Ten Key Elements of Successful Channel Programs
By Scott Karren, Excerpt from "The Channel Executive's Bible"
Market Assessment: A clear understanding of the ecosystem is critical to finding a solid strategy. Important consideration include: market size, competition, demand, trends, threats, and timing. Investors (be they external or executives) expect market experts.
Segmentation: Channel development is too expensive to leave to chance. Each type of partner has a role in the ecosystem, but not all will fit any given strategy. Good strategy links target channel segments with specific market opportunities simply. Models for roles, requirements and performance focus channel implementation.
Value Proposition: It's not about the product. It is about the link to the channel business model and believable projections about future business performance. The product is just a case study that makes the business discussion specific and relevant.
Recruitment: Targeting specific partners and closing contracts is an ongoing process. Just as tailored hiring plans help employers reduce personnel costs, solid recruiting practices are one of the largest areas of impact on channel ROI.

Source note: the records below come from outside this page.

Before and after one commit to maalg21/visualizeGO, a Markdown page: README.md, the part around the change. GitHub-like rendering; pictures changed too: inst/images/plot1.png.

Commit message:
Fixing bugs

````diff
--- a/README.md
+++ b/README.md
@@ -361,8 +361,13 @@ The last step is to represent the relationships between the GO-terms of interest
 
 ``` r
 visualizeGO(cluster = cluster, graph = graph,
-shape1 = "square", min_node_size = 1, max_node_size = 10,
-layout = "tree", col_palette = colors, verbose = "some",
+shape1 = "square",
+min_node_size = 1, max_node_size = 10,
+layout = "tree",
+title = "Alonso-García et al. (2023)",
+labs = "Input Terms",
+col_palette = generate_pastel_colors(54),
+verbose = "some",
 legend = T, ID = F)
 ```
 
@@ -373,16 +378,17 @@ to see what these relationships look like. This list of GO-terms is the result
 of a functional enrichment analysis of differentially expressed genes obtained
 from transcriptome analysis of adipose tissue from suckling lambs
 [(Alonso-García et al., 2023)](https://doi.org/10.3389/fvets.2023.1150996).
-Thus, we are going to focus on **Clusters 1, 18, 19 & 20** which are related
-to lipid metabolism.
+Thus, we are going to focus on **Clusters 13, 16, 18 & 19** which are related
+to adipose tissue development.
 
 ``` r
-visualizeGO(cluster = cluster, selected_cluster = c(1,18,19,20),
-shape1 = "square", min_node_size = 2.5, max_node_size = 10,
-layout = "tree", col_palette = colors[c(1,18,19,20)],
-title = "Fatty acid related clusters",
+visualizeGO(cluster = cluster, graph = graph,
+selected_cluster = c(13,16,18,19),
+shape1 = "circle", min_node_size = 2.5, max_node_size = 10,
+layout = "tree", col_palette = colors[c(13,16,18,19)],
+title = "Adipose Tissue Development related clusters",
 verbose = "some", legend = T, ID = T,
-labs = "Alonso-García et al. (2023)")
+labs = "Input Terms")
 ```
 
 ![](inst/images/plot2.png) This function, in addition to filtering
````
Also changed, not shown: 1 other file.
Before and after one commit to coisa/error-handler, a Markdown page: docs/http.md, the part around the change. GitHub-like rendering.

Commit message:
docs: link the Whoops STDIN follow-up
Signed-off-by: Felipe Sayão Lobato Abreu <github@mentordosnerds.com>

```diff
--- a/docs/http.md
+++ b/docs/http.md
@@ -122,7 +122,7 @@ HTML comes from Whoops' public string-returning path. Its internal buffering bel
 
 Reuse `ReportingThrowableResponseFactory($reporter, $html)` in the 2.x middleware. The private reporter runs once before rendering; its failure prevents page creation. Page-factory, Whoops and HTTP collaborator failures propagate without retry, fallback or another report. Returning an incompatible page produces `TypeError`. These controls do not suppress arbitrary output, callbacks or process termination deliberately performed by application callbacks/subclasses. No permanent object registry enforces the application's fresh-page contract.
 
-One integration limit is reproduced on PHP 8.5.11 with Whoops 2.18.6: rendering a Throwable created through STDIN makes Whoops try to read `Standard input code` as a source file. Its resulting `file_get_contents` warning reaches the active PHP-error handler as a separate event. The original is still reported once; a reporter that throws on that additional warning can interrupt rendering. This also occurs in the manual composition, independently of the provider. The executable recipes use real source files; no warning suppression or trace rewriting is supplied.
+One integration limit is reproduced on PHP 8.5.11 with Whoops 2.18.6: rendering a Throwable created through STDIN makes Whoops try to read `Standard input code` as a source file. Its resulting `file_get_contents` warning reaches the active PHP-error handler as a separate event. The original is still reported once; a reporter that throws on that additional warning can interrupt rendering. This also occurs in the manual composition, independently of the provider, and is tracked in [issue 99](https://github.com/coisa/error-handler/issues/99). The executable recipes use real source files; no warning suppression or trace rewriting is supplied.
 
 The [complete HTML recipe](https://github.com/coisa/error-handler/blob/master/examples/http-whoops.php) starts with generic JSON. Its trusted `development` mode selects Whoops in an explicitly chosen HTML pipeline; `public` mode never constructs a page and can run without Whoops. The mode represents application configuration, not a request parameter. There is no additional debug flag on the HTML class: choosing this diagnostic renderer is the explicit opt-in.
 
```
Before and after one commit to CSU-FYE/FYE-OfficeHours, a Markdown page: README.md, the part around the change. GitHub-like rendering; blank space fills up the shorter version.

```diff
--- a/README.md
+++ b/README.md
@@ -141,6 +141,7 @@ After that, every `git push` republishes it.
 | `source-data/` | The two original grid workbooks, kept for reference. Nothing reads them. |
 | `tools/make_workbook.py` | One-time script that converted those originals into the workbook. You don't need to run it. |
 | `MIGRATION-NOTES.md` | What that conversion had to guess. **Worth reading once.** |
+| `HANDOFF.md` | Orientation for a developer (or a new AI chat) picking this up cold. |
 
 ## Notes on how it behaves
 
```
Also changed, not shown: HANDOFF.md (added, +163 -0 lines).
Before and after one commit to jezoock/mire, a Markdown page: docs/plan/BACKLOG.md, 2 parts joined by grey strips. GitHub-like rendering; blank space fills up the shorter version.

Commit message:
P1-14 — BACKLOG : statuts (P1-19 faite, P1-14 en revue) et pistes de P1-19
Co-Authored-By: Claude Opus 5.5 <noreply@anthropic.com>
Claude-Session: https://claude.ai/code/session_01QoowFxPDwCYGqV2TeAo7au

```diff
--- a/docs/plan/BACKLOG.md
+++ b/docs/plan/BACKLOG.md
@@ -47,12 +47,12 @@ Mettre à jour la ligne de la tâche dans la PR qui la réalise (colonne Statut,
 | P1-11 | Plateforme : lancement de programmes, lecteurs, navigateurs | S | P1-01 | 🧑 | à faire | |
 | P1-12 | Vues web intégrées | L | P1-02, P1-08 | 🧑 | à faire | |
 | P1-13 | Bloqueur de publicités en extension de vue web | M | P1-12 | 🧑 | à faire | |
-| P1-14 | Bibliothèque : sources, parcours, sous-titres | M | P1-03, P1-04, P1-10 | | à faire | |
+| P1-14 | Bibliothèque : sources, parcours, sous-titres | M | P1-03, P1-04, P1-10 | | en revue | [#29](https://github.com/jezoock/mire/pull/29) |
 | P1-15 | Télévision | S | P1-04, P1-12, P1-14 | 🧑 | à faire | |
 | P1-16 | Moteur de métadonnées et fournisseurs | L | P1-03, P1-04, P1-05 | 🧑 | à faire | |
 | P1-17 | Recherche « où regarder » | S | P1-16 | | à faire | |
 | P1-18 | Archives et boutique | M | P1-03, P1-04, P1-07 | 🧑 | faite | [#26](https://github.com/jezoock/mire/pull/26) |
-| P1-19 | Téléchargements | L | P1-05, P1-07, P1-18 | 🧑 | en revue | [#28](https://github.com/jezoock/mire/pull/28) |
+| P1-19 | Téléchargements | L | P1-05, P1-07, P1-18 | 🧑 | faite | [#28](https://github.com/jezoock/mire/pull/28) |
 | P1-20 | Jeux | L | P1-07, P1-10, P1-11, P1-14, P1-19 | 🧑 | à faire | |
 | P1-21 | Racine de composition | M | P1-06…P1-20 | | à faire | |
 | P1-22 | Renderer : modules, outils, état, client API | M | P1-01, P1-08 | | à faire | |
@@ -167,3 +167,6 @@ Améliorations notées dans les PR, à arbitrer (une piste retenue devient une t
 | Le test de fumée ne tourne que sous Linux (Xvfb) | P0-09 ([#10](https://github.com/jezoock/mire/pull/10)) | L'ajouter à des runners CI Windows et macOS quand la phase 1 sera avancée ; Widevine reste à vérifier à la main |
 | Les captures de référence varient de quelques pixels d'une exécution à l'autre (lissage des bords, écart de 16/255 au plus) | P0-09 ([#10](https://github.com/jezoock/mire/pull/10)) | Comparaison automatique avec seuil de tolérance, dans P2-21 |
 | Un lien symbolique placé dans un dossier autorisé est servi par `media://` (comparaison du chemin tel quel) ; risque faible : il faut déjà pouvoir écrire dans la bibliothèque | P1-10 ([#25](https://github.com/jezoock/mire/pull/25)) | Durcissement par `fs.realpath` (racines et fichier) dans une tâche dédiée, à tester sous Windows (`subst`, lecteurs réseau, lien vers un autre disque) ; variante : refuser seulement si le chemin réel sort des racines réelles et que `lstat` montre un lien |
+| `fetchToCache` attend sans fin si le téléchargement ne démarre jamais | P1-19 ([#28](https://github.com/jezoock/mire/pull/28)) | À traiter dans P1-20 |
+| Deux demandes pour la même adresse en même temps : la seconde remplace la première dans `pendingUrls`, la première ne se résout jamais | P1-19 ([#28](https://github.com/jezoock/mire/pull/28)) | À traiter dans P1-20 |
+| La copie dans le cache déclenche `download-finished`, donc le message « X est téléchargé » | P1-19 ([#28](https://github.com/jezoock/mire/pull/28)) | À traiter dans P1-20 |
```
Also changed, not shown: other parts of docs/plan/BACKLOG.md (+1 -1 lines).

Program: Channel programs are the vendors' tool for co-management of critical aspect of the business including: facilities, personnel, marketing and operations. Failure rates for franchisees are much lower than for comparable independent businesses because franchise programs have the most explicit channel programs.
Support: Support is the tangible manifestation of the value proposition and strategy. Support can be product, service or market related. It determines the satisfaction of the channel and often their desire to actively promote a given solution.
Staffing: Avoid hiring field personnel just as account support. That is the purpose of your programs. Instead look to the field to recruit new partners, identify strategic opportunities and pilot new business models.
Communication and Promotion: Throw away most of the collateral created about the product and start over with how your channel can optimize business performance. Use blogs, e mail, advisory meetings, trade shows and site visits to get intimate with their business models.
Metrics: Metrics drive action. My statistics professor at The University of Chicago, Graduate School of Business was the most productive, efficient individual I ever met because he lived by mantra: "That which is measured is improved."
Budget: Formal, tight budgets will make friends out of even the most skeptical CFOs and COOs. Being able to wrap the whole channel strategy up in accurate financials ensures program funding.
Scott Karren, The Channel Pro